Section B - Structured questions

Simple recall questions are usually worth one mark. They often have command words like give, state, name or identify. Some questions may ask you to state two things, rather than just one, and will be worth two marks.

Structured questions, with command words such as describe or explain, will be worth two or more marks:

  • if you are asked to describe something, you need to give an account but no reason
  • if you are asked to explain something, you must give reasons or explanations

More complex structured questions will be worth three to five marks. They include questions with complex descriptions and explanations, questions in which you need to compare and contrast two different things, or calculations with several stages.

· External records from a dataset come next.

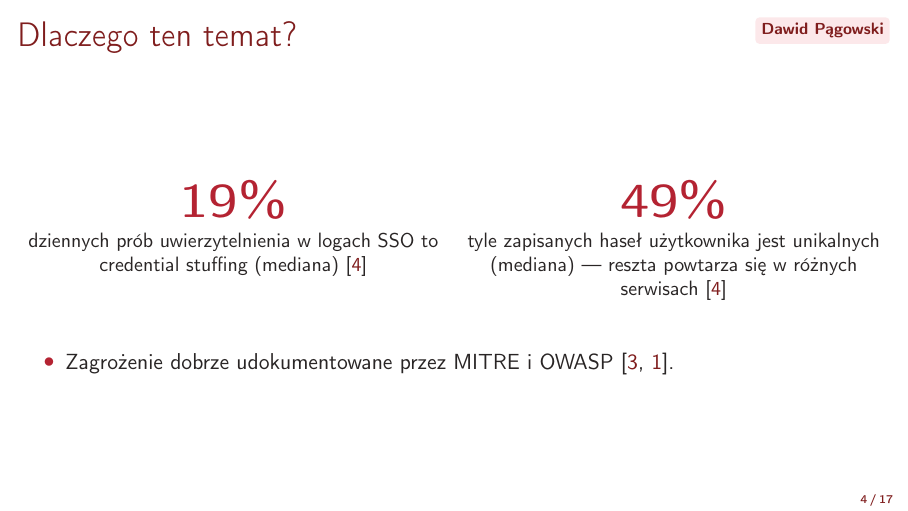
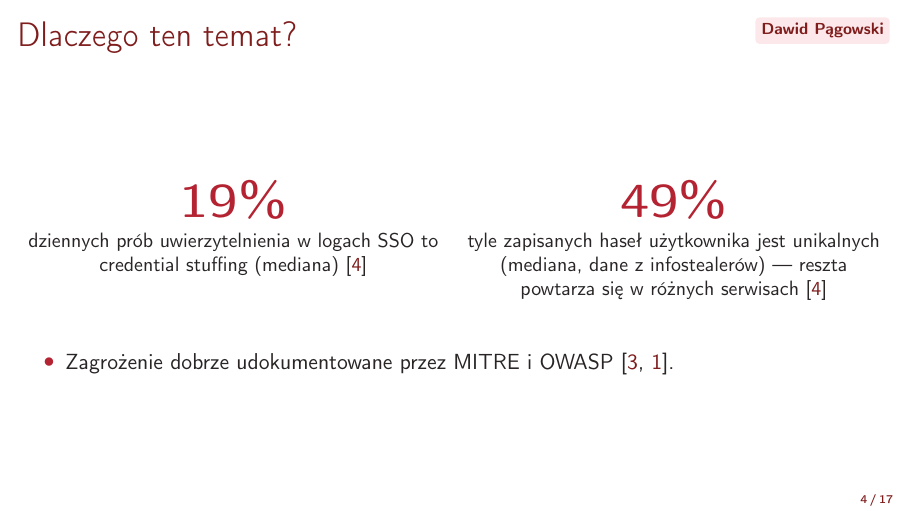
Before and after one commit to bonk-dev/semestr5-cyber, LaTeX slides (PrezCYBER_M1/prez.tex): page 4 of 17. Compiled offline with pdfLaTeX.

Commit message:
m1 prezentacja, zrodlo statystyki 49%

```diff
--- a/PrezCYBER_M1/prez.tex
+++ b/PrezCYBER_M1/prez.tex
@@ -98,7 +98,7 @@
         \column{0.48\textwidth}
         \centering
         {\Huge\bfseries\color{CyberRed} 49\%}\\[0.1cm]
-        \small tyle zapisanych haseł użytkownika jest unikalnych (mediana) ---
+        \small tyle zapisanych haseł użytkownika jest unikalnych (mediana, dane z infostealerów) ---
         reszta powtarza się w różnych serwisach~\cite{verizon}
     \end{columns}
     \vspace{0.8cm}
```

The mark schemes given here may show answers as bullet points. This is to show clearly how a mark can be obtained. However, it is important that your answer is written in a logical, linked way.

Sample question 1 - Foundation


A car on a rollercoaster is stationary at the top of a slope.

When it reaches the bottom, its energy is lower than expected.

Suggest two ways to improve the efficiency of the rollercoaster car. [2 marks]

OCR Gateway Science, GCE Physics, Paper J249, 2016.

  • reduce the friction between the car and track/lubrication of wheel bearings [1]
  • make the shape of the car more streamlined to reduce drag [1]

Sample question 2 - Foundation


Anya and Yaj are watching a tennis match.

Anya says, "I think that when the ball is going over the net it only has kinetic energy".

Yaj says, "I think that when the ball is going over the net, it has kinetic energy and gravitational potential energy".

Who is correct? Explain your answer. [2 marks]

OCR Gateway Science, GCE Physics, Paper B751, June 2014.

Yaj, because:

  • the ball is moving so has kinetic energy [1]
  • the ball is off the ground so has (gravitational) potential energy [1]

Sample question 3 - Higher


The gap between the outer and inner walls of a house is called the cavity.

The cavity can be filled with foam. Explain how this reduces heat losses from the house. [2 marks]

This question has been written by a Bitesize consultant as a suggestion to the type of question that may appear in an exam paper.

Any two from:

  • foam reduces the thermal conductivity of the wall
  • foam is a good insulator/poor heat conductor
  • foam contains trapped air
  • foam reduces heat losses by convection/conduction


Sample question 4 - Higher


Allan wants to reduce energy losses from his house.

He asks an energy adviser for help.

The adviser uses a camera to produce a thermogram of the house.

Explain how the thermogram can be used to compare how much heat energy is lost from different parts of the house. [2 marks]

OCR Gateway Science, GCE Physics, Paper B751, June 2013 - Higher.

  • most heat lost from hot/poorly insulated areas (indicated by colours white/yellow/red) [1]
  • least heat lost from cool/well insulated areas (indicated by colours black/dark blue/purple) [1]